## Exercise goal
Find the lines in the entries that follow where the word "subgraph" occurs, and state how many there are, with no other words.

##### Provided records

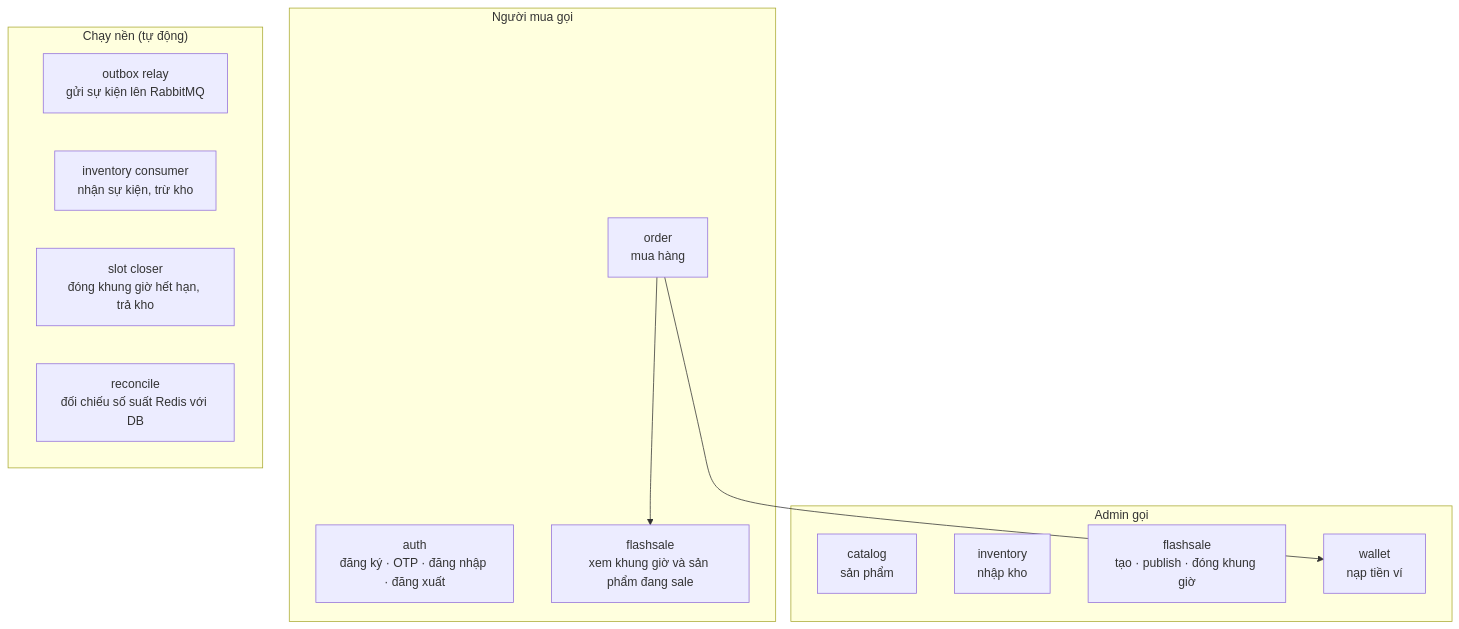
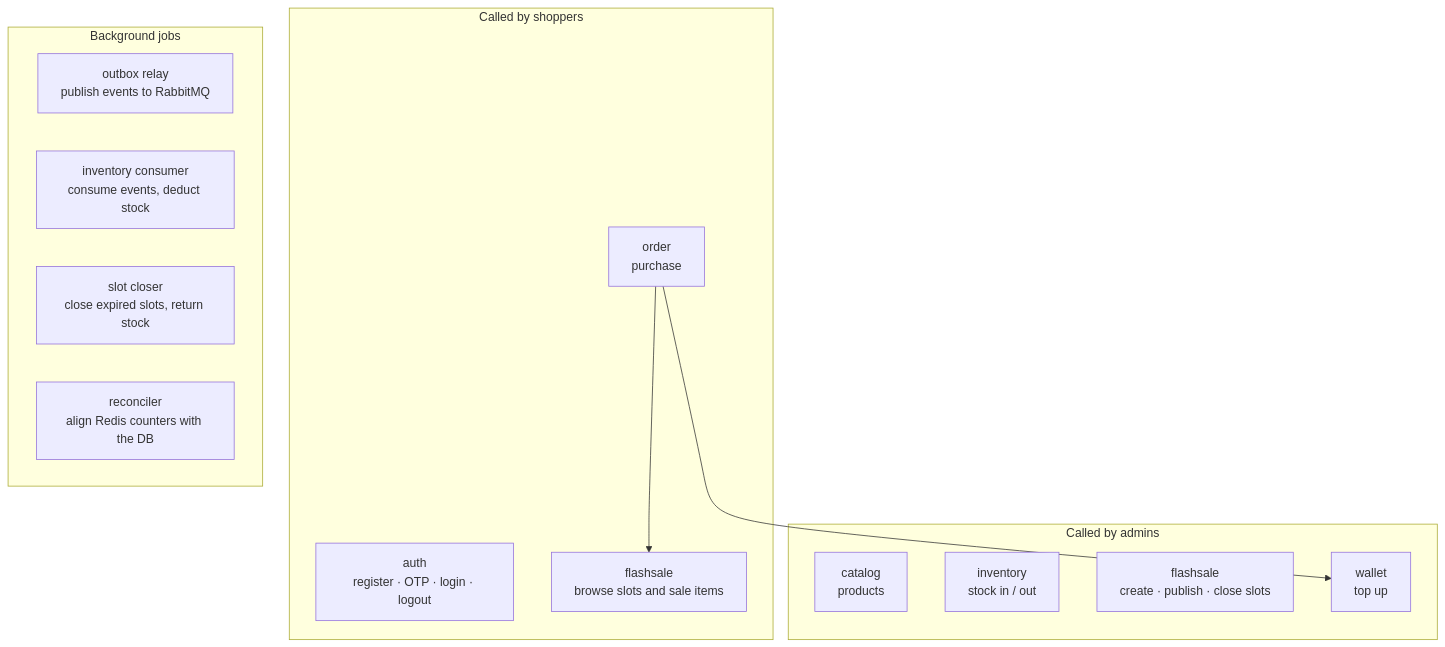
One commit to lebronjamesbe01-dev/flashsale-service changed the second of 4 diagrams in README.md. Above: the diagram before and after it, drawn with Mermaid. The commit also changed other lines of this file, not shown here.

````diff
--- a/README.md
+++ b/README.md
@@ -39,22 +39,22 @@
 ```mermaid
 flowchart TB
-    subgraph SHOPPER["Người mua gọi"]
-        AUTH["auth<br/>đăng ký · OTP · đăng nhập · đăng xuất"]
-        VIEW["flashsale<br/>xem khung giờ và sản phẩm đang sale"]
-        ORD["order<br/>mua hàng"]
+    subgraph SHOPPER["Called by shoppers"]
+        AUTH["auth<br/>register · OTP · login · logout"]
+        VIEW["flashsale<br/>browse slots and sale items"]
+        ORD["order<br/>purchase"]
     end
-    subgraph ADMIN["Admin gọi"]
-        CAT["catalog<br/>sản phẩm"]
-        INVA["inventory<br/>nhập kho"]
-        SLOT["flashsale<br/>tạo · publish · đóng khung giờ"]
-        WAL["wallet<br/>nạp tiền ví"]
+    subgraph ADMIN["Called by admins"]
+        CAT["catalog<br/>products"]
+        INVA["inventory<br/>stock in / out"]
+        SLOT["flashsale<br/>create · publish · close slots"]
+        WAL["wallet<br/>top up"]
     end
-    subgraph BG["Chạy nền (tự động)"]
-        RELAY["outbox relay<br/>gửi sự kiện lên RabbitMQ"]
-        CONS["inventory consumer<br/>nhận sự kiện, trừ kho"]
-        CLOSE["slot closer<br/>đóng khung giờ hết hạn, trả kho"]
-        REC["reconcile<br/>đối chiếu số suất Redis với DB"]
+    subgraph BG["Background jobs"]
+        RELAY["outbox relay<br/>publish events to RabbitMQ"]
+        CONS["inventory consumer<br/>consume events, deduct stock"]
+        CLOSE["slot closer<br/>close expired slots, return stock"]
+        REC["reconciler<br/>align Redis counters with the DB"]
     end
     ORD --> VIEW
     ORD --> WAL
 ```
````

##########

## Answer space
6